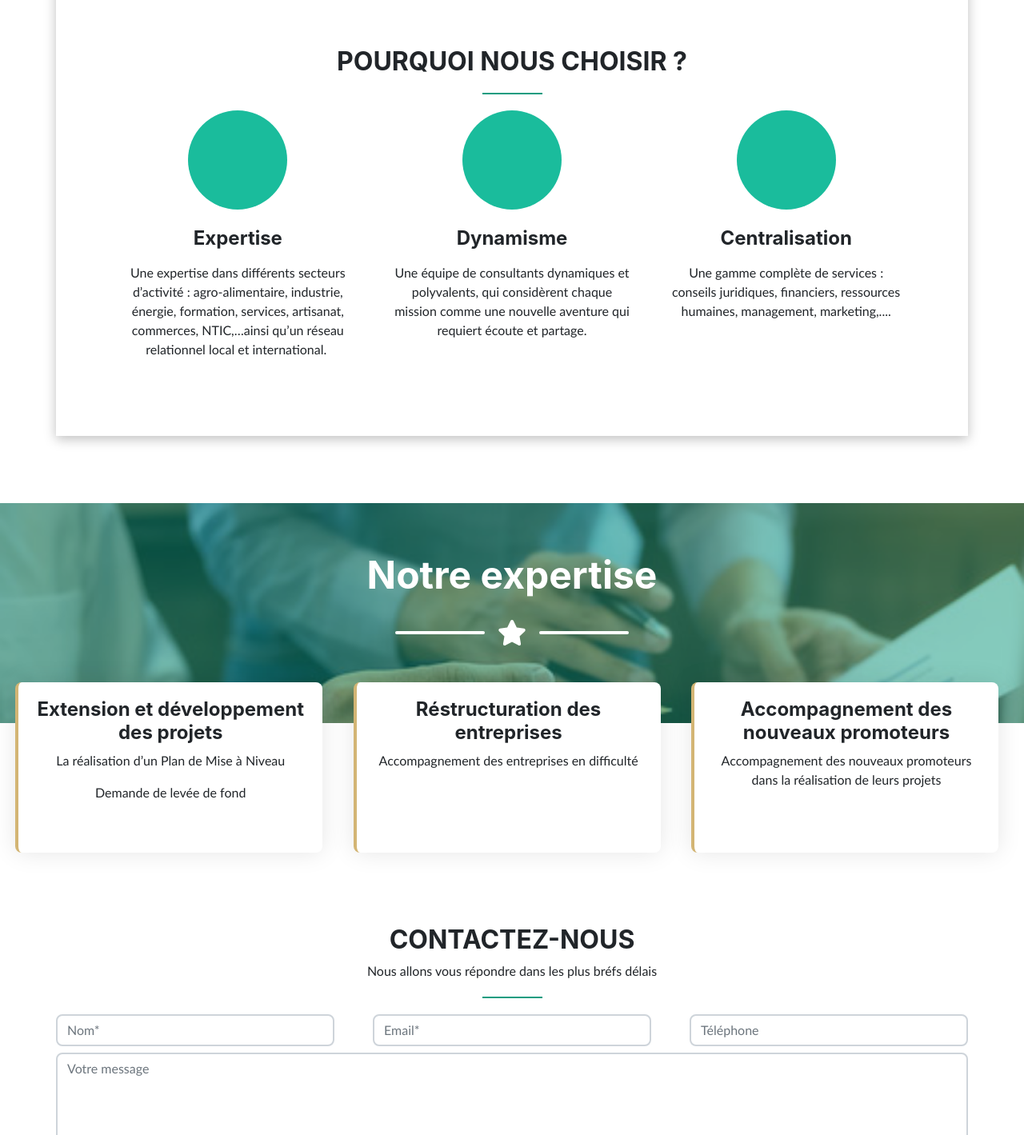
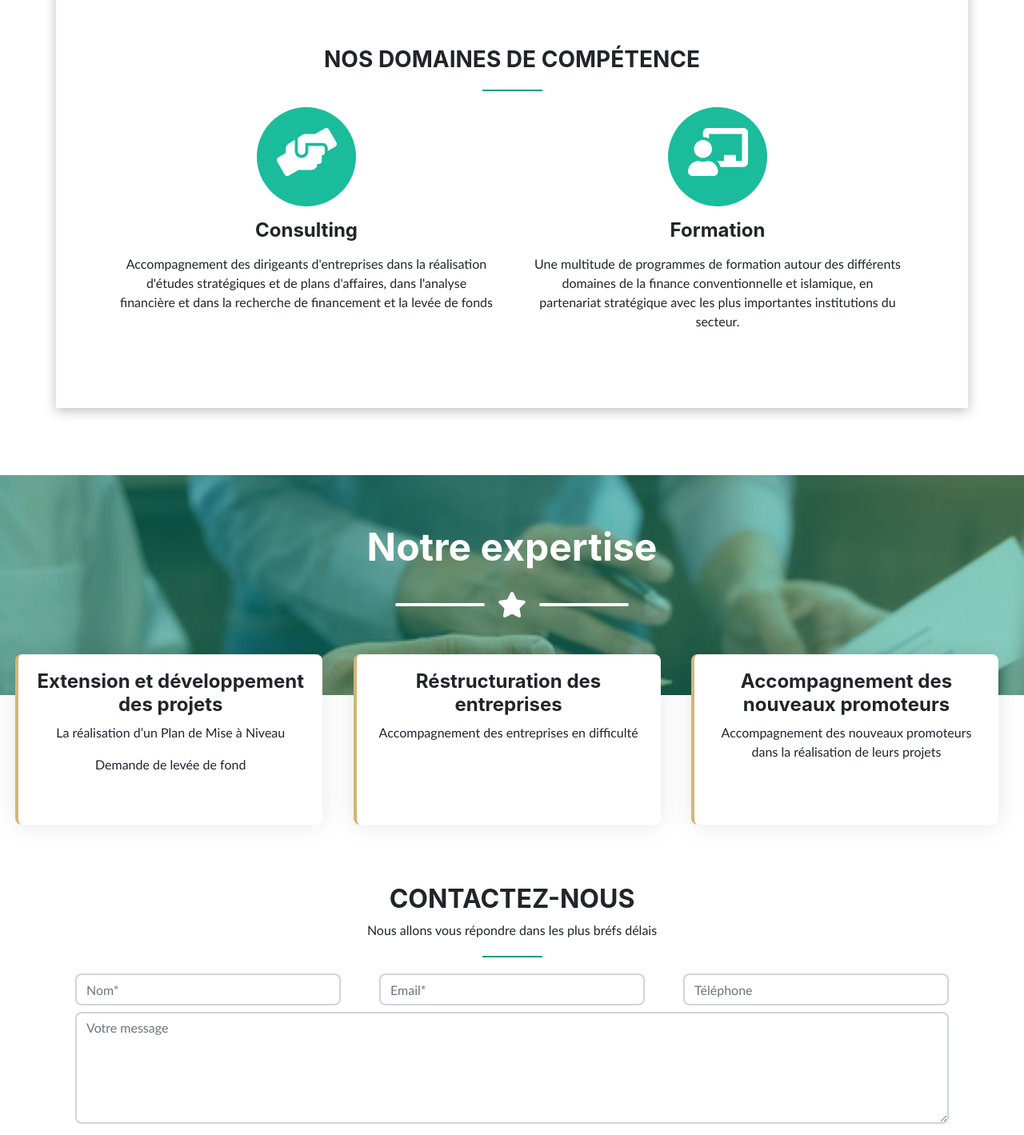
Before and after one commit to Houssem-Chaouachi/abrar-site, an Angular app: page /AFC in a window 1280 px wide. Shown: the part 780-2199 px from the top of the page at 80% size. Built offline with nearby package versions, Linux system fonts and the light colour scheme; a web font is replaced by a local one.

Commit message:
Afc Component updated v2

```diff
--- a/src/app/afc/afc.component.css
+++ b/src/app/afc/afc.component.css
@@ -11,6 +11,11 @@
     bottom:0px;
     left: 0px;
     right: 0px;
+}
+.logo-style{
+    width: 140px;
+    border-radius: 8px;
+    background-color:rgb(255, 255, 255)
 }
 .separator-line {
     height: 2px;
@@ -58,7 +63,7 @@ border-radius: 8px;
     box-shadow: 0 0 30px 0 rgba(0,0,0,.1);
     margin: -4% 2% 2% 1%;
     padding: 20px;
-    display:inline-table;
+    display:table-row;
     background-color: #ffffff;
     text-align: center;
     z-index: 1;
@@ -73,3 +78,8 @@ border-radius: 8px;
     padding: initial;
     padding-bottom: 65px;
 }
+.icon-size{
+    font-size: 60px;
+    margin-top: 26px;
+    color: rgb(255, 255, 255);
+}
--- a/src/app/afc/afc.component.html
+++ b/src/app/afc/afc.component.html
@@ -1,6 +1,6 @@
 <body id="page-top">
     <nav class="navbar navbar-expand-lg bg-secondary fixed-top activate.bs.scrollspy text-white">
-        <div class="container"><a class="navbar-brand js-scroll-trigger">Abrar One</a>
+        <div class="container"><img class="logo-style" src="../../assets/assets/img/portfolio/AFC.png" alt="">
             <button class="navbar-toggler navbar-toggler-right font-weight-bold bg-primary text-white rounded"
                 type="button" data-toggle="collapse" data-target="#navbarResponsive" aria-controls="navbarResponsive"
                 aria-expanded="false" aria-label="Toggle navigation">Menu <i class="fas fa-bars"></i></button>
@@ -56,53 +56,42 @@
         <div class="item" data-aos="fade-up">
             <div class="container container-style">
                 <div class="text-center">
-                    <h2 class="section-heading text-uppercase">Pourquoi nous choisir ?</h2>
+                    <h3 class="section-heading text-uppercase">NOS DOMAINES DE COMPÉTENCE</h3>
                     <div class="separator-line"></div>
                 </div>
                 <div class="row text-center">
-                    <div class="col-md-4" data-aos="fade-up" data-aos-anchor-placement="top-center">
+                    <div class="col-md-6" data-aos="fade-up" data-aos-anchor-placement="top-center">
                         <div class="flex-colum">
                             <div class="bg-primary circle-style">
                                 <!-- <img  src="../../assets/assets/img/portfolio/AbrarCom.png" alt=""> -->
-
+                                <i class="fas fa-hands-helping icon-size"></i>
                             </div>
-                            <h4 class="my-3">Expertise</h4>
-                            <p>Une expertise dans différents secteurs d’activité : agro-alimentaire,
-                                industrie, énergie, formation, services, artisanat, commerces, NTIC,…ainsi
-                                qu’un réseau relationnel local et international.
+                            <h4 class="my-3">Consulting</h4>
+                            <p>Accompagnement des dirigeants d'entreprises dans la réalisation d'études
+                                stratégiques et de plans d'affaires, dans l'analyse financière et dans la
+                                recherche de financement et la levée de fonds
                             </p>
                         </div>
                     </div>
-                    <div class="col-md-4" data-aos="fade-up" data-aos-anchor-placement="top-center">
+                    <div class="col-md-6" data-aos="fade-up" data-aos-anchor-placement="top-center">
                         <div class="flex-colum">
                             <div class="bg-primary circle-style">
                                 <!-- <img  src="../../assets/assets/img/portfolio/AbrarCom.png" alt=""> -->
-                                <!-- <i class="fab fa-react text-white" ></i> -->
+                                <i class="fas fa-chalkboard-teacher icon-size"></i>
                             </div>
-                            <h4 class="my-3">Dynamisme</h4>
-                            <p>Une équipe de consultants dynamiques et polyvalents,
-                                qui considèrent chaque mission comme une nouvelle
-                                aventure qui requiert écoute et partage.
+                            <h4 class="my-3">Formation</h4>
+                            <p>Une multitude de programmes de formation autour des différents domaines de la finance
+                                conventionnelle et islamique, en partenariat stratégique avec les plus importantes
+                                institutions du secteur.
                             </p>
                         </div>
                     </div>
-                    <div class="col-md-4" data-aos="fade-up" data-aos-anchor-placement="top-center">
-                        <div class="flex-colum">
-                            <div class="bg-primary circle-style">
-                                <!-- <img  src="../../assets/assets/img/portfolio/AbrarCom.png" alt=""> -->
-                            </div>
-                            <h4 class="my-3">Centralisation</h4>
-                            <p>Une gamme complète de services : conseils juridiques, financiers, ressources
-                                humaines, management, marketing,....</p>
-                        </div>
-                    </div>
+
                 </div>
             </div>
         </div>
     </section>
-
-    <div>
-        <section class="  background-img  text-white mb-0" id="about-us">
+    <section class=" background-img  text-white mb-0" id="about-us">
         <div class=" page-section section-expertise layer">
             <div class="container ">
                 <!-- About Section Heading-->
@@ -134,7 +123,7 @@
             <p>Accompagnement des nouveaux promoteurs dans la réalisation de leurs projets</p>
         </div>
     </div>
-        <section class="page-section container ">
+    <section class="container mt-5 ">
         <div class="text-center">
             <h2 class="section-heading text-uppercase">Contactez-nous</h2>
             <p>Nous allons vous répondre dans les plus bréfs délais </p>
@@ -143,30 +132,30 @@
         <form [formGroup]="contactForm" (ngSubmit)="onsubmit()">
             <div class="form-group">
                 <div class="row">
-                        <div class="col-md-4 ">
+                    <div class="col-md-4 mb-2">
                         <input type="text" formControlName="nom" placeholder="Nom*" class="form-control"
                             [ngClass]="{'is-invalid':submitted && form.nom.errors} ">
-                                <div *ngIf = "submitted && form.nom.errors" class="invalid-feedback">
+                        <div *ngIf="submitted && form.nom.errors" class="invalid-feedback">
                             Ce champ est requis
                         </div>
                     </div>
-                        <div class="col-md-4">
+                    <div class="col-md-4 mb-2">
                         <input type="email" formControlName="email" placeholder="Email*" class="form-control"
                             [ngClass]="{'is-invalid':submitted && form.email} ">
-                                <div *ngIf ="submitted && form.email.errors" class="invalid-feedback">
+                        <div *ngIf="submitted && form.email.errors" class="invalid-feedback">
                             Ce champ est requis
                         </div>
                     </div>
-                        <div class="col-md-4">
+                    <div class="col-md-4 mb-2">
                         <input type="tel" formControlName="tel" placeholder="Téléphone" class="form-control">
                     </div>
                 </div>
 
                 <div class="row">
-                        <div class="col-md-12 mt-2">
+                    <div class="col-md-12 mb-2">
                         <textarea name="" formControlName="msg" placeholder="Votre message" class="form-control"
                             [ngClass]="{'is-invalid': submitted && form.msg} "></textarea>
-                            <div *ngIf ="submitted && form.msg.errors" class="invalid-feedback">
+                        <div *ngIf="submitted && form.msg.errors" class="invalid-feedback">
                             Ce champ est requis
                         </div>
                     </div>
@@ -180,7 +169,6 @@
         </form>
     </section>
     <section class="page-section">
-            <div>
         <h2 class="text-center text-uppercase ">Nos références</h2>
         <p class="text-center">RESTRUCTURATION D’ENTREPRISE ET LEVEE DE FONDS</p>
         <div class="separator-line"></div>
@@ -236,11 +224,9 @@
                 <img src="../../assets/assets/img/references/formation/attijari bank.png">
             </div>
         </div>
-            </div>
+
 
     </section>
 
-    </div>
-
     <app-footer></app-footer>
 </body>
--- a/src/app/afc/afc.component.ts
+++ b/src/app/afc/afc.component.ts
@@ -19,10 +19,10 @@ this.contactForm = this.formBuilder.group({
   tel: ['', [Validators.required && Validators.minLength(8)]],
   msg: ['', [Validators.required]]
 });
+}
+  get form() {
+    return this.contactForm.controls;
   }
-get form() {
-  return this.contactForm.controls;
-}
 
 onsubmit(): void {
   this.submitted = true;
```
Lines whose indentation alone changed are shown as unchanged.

::::::::::

**What this task involves**. Would you please return all lines of the data that include the word "page"?

**Task response**.
Before and after one commit to Houssem-Chaouachi/abrar-site, an Angular app: page /AFC in a window 1280 px wide. Shown: the part 780-2199 px from the top of the page at 80% size. Built offline with nearby package versions, Linux system fonts and the light colour scheme; a web font is replaced by a local one.
 <body id="page-top">
         <div class=" page-section section-expertise layer">
-        <section class="page-section container ">
     <section class="page-section">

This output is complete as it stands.